The 40 percent nitrogen reduction goal the Bay states are struggling to achieve has shrunk since it was set by the Executive Council in 1987.

After setting the reduction goal (measured from a 1985 baseline year), the states and the EPA decided that the agreement meant a reduction only in "controllable" sources of nutrients to the Bay. Natural "background" sources of nutrients were considered "uncontrollable."

So were nutrients originating from portions of New York, West Virginia and Delaware that are within the watershed.
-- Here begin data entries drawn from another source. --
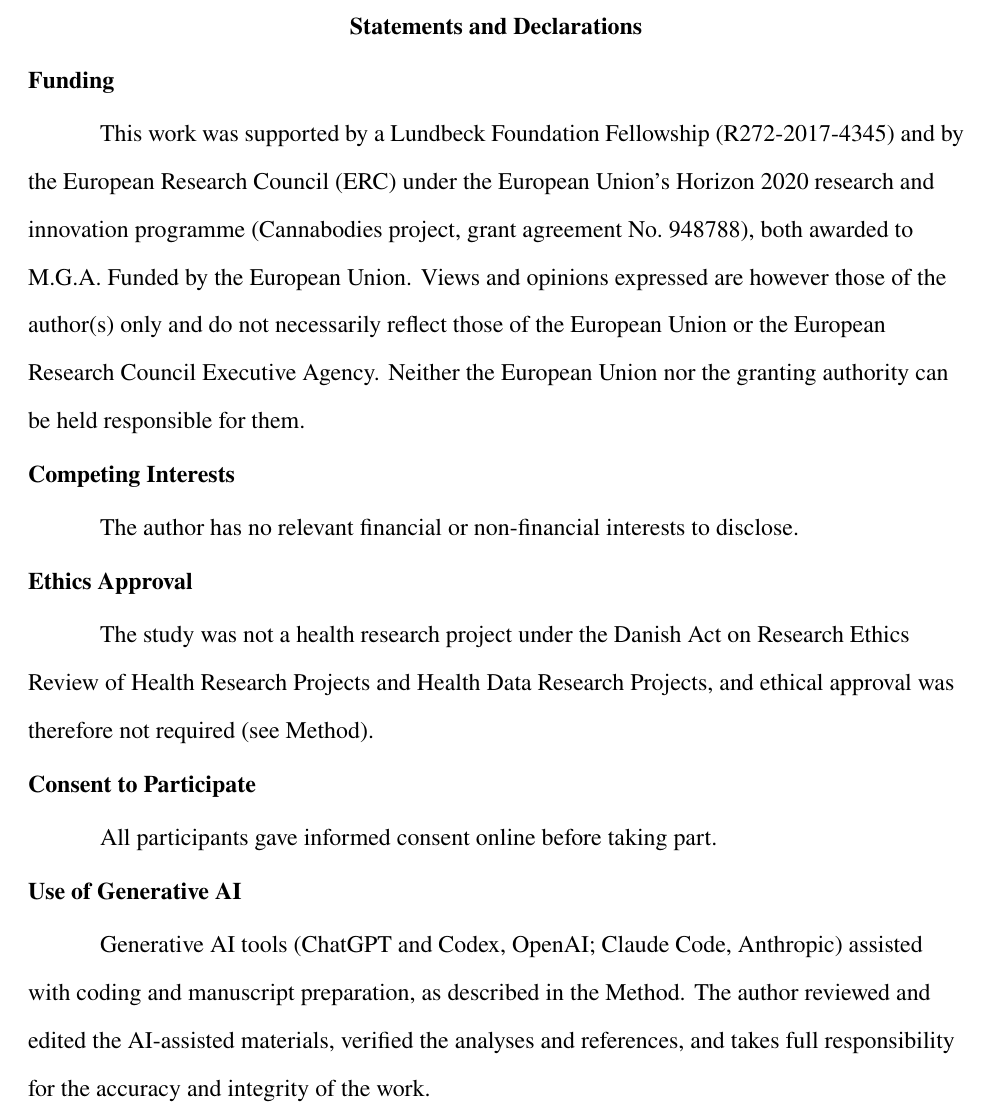
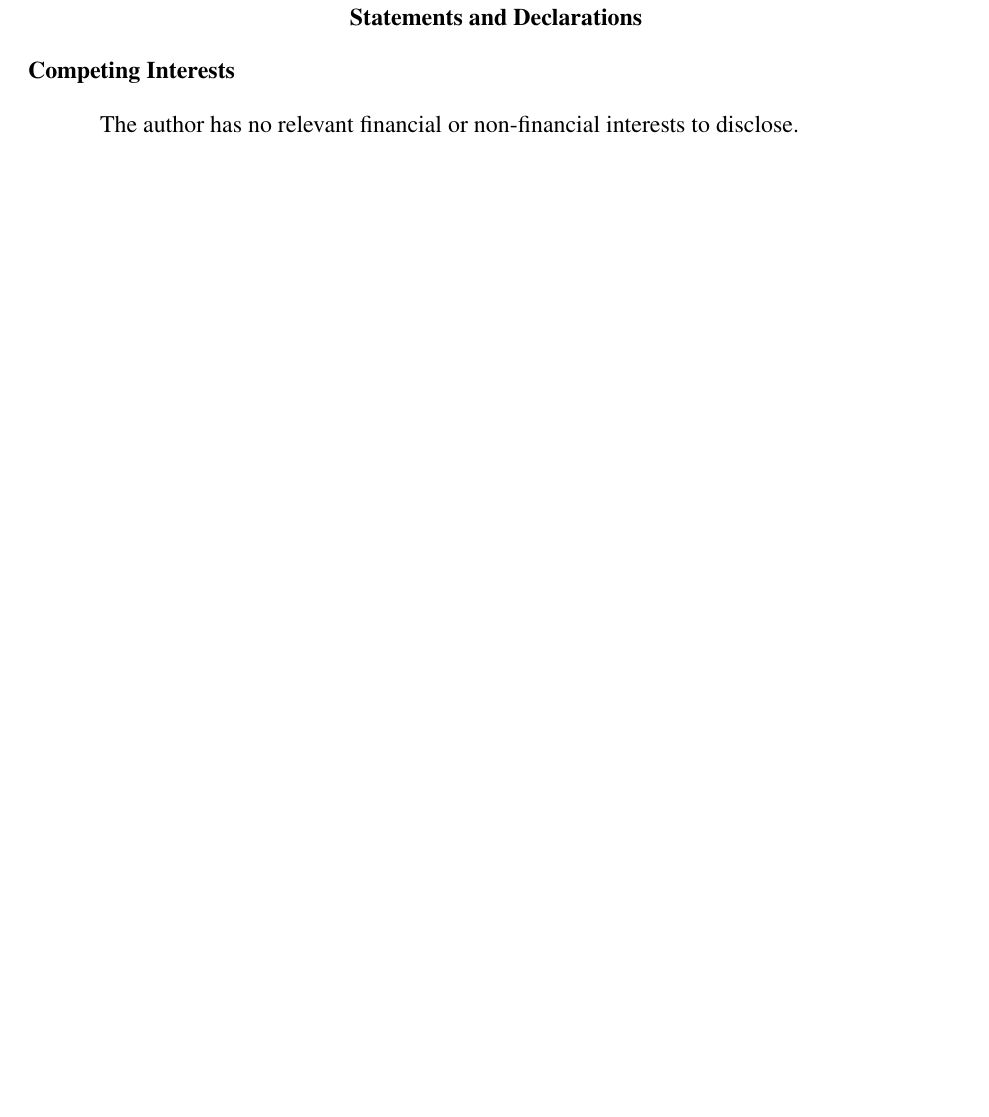
Before and after one commit to embodied-computation-group/heights-film-paper, a LaTeX paper (manuscript/manuscript.tex): part of page 14 of 22 before the commit and part of page 14 of 21 after it, cut so that both start at the same text, the shorter picture padded with empty space. Compiled offline with pdfLaTeX.

Commit message:
Manuscript: no duplicated statements; LLM use at the end of the Method
Funding only on the title page and LLM use only in the Method (journal rules); the Ethics, Consent and
AI statements added under Statements and Declarations repeated the Method and are removed. The LLM
sentences move from Preregistration and Transparency to the end of Statistical Analysis (Micah).
4,932 words incl. references (limit 5,000). Clean build.

```diff
--- a/manuscript/manuscript.tex
+++ b/manuscript/manuscript.tex
@@ -378,23 +378,11 @@ neural processes underlying emotional experience.
 \section*{Statements and Declarations}
 % Journal rule: all statements under this heading; missing declarations are returned as incomplete.
 
-\subsection*{Funding}
-\funding
+% Funding is on the title page (journal rule) and LLM use in the Method (journal rule); ethics and consent are in
+% Participants. They are not repeated here (Micah, 2026-10-11).
 
 \subsection*{Competing Interests}
 The author has no relevant financial or non-financial interests to disclose.
-
-\subsection*{Ethics Approval}
-The study was not a health research project under the Danish Act on Research Ethics Review of Health Research Projects
-and Health Data Research Projects, and ethical approval was therefore not required (see Method).
-
-\subsection*{Consent to Participate}
-All participants gave informed consent online before taking part.
-
-\subsection*{Use of Generative AI}
-Generative AI tools (ChatGPT and Codex, OpenAI; Claude Code, Anthropic) assisted with coding and manuscript
-preparation, as described in the Method. The author reviewed and edited the AI-assisted materials, verified the
-analyses and references, and takes full responsibility for the accuracy and integrity of the work.
 
 \subsection*{Data Availability}
 The preregistration is available at \url{https://osf.io/s2yvb}.
```
Also changed, not shown: manuscript/manuscript.tex (12 more changed lines).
Also excluded was nitrogen from air pollution, septic systems and other difficult-to-quantify sources.

For nitrogen in particular, what was considered "controllable," was only a fraction of the total amount entering the Bay. In 1992, the Bay Program agreed that a 40 percent reduction in the "controllable" nitrogen load was only 74 million pounds from the 365 million pounds estimated to have en-tered the Chesapeake in 1985.

That would be a reduction of about 20 percent of the total nitrogen entering the Bay.

The past year's re-evaluation of nutrient reduction progress focused on rivers that have "tributary strategies" - river-specific nutrient reduction plans - in place. Tributary strategies for the James, York, Rappahannock and other Virginia rivers south of the Potomac have not been completed.

Excluding those rivers, the nutrient reduction goal actually becomes about 50 million pounds a year - or about 14 percent of all nitrogen entering the Bay.

Through 1996, the Bay Program estimated that wastewater treatment plant upgrades and runoff control efforts were enough to reduce the amount of nitrogen entering the Bay by 29 million pounds in an average year - a reduction of about 8 percent.